  • 20 different locations – parkrun tourism is another of the great things about parkrun. I am currently on 15 locations and I love getting to different events to see what their course is like, meeting the organisers and volunteers, and trying a different café.
    There is a little group of four of us who have a whatsapp group where we plan our next adventures to explore, or if I am away somewhere new, I am always working out if I can fit in a parkrun to start the day.
    Barry Island, Conwy, Guildford, Cheltenham, Reigate and Aberystwyth are a few of the ones I have got to so far, and I look forward to getting to lots more in the future.
  • I hesitate to put this on here, but my final secret ambition is to get back under 20 minutes again.
    I really don’t think times are very important any more, but I used to be able to do it…and maybe I could again? It has been a good few years since I had a proper go at this, and I know it’s a tall order and will take quite a bit of training.

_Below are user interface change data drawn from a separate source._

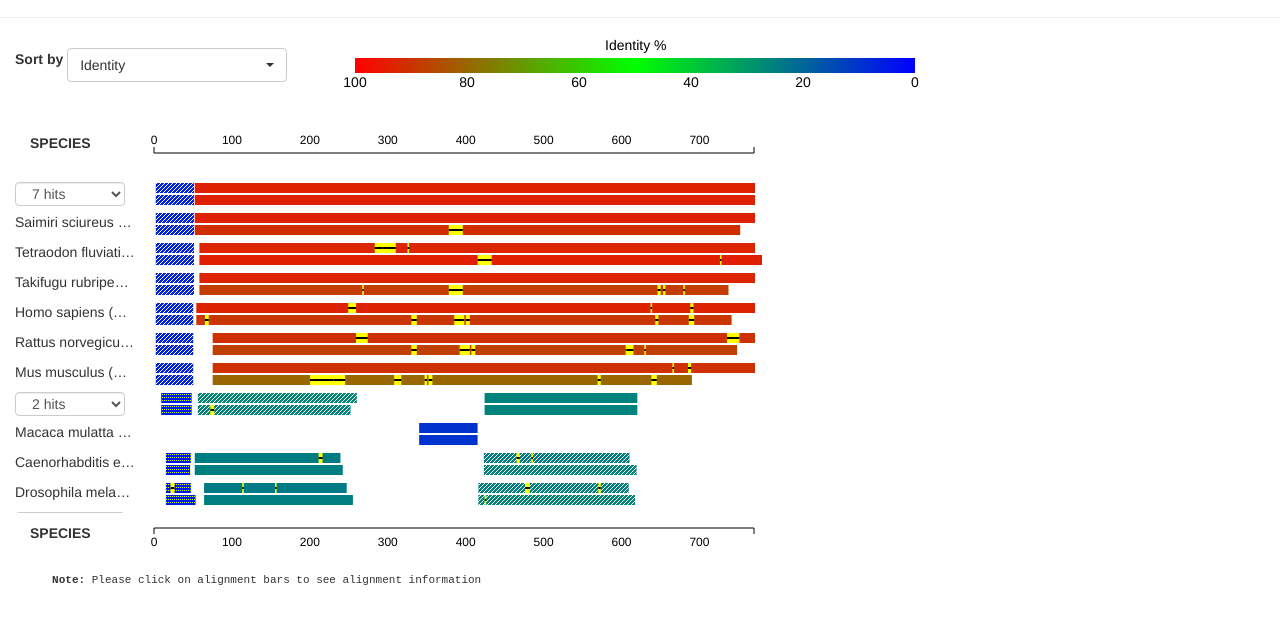
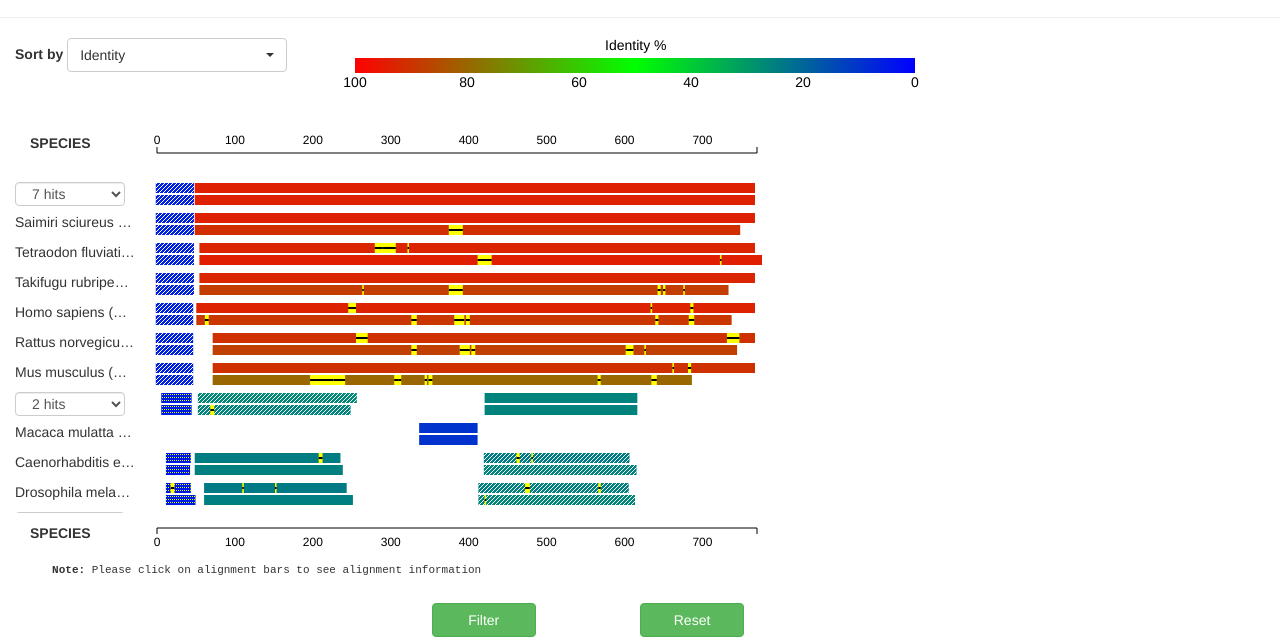
Before and after one commit to MadhukarSP/biojs-vis-UniprotProteinAlignment, a plain HTML site: page index.html in a window 1280 px wide. Shown: the part 56-700 px from the top of the page. Drawn offline with nearby package versions, Linux system fonts and the light colour scheme.

Commit message:
Alignment issues have been addressed

```diff
--- a/css/common.css
+++ b/css/common.css
@@ -193,5 +193,5 @@ select.form-control {
 }
 
 .bootstrap-select {
-    margin-top: 10px;
+    margin-top: 0px;
 }
--- a/index.html
+++ b/index.html
@@ -76,26 +76,30 @@
 
 
 <div class="col-md-7" style="min-width: 800px">
-    <div class="col-md-1"><strong> SPECIES</strong></div>
-    <div id="xAxis_at_top" class="col-md-7"></div>
-    <div class="col-md-4"> </div>
+
+
+    <div class="col-md-12">
+        <div><strong> SPECIES</strong></div>
+        <div id="xAxis_at_top" style="margin-top: -20px"></div>
+    </div>
 
     <div class="outer col-md-12">
         <div id="wrapper" class="wrapperMargin"></div>
     </div>
 
-    <div class="col-md-1" style="padding-top: 10px"><strong> SPECIES</strong></div>
-    <div id="xAxis_at_bottom" class="col-md-7" style="padding-top: 10px"></div>
-    <div class="col-md-4" style="padding-top: 10px"> </div>
+    <div class="col-md-12">
+        <div style="margin-top: 10px"><strong> SPECIES</strong></div>
+        <div id="xAxis_at_bottom" style="margin-top: -20px"></div>
+    </div>
 
 </div>
 
 
-<div class="rightTable col-md-5" style="min-width: 350px; min-height: 100px; margin-top: 20px; margin-bottom: 20px;"> <!--style="border:1px solid #eeeeee;border-radius: 10px"-->
+<div class="rightTable col-md-5" style="min-width: 350px; min-height: 20px; margin-top: 10px; margin-bottom: 10px; overflow-x: auto"> <!--style="border:1px solid #eeeeee;border-radius: 10px"-->
     <div id="note" class="text-center" style="display: inherit">
         <strong>Note:</strong> Please click on alignment bars to see alignment information
     </div>
-    <div id="tableWrapper" style="display: none">
+    <div id="tableWrapper" style="display: none; min-width: 350px;">
         <p style="padding-left: 8px"><strong>ALIGNMENT INFORMATION</strong></p>
         <p id="defValue" style="padding-left: 8px"></p>
         <table class="table">
@@ -122,7 +126,7 @@
             </tr>
             </tbody>
         </table>
-        <table class="table" id="sequenceInfo">
+        <table class="table" id="sequenceInfo" style="min-width: 350px;">
             <caption style="padding-left: 8px">SEQUENCE INFORMATION</caption>
             <thead>
             <tr>
@@ -138,14 +142,16 @@
     </div>
 </div>
 
+<div class="col-md-12" style="margin-top: 10px; margin-bottom: 10px;">
+    <button type="button" id="redraw"  class="col-md-offset-4 col-md-1 btn btn-success "> Filter </button>
+    <button type="button" id="reset"  class="col-md-offset-1 col-md-1 btn btn-success"> Reset </button>
+</div>
+
 <!--<hr/>-->
 <div id="checkboxSelection"></div>
 
 <!--<hr/>-->
-<div class="col-md-12">
-    <button type="button" id="redraw"  class="col-md-offset-4 col-md-1 btn btn-success "> Filter </button>
-    <button type="button" id="reset"  class="col-md-offset-1 col-md-1 btn btn-success"> Reset </button>
-</div>
+
 
 
 
--- a/js/common.js
+++ b/js/common.js
@@ -43,10 +43,10 @@ var QueryBarY_translate = 10;
 var QueryTextX_translate = 140;
 var QueryTextY_translate = 10;
 
-var x_axis_top_x_translate = 60;
+var x_axis_top_x_translate = 127;
 var x_axis_top_y_translate = 20;
 
-var x_axis_bottom_x_translate = 60;
+var x_axis_bottom_x_translate = 127;
 var x_axis_bottom_y_translate = 5;
 
 var QueryDropDownX_translate = 0;
```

    Glorious views across the estuary at the RSPB reserve which hosts the Conwy course

    Admittedly, running with a buggy for probably around 50 or 60 runs has not helped in the speed stakes, so it all depends on how much time I get.

Whether I reach these targets or not, I can’t thank the parkrun teams around the country enough – from everyone at head office to each volunteer who makes this amazing movement possible.

It has to be the most accessible community out there for runners, and it’s there week after week after week…for free.

I am sure to mention parkrun again in this blog soon, and I am looking forward to getting more familiar with junior parkrun once my boy reaches four next year.

Let me know what you think, and any great parkruns I should be aiming to visit!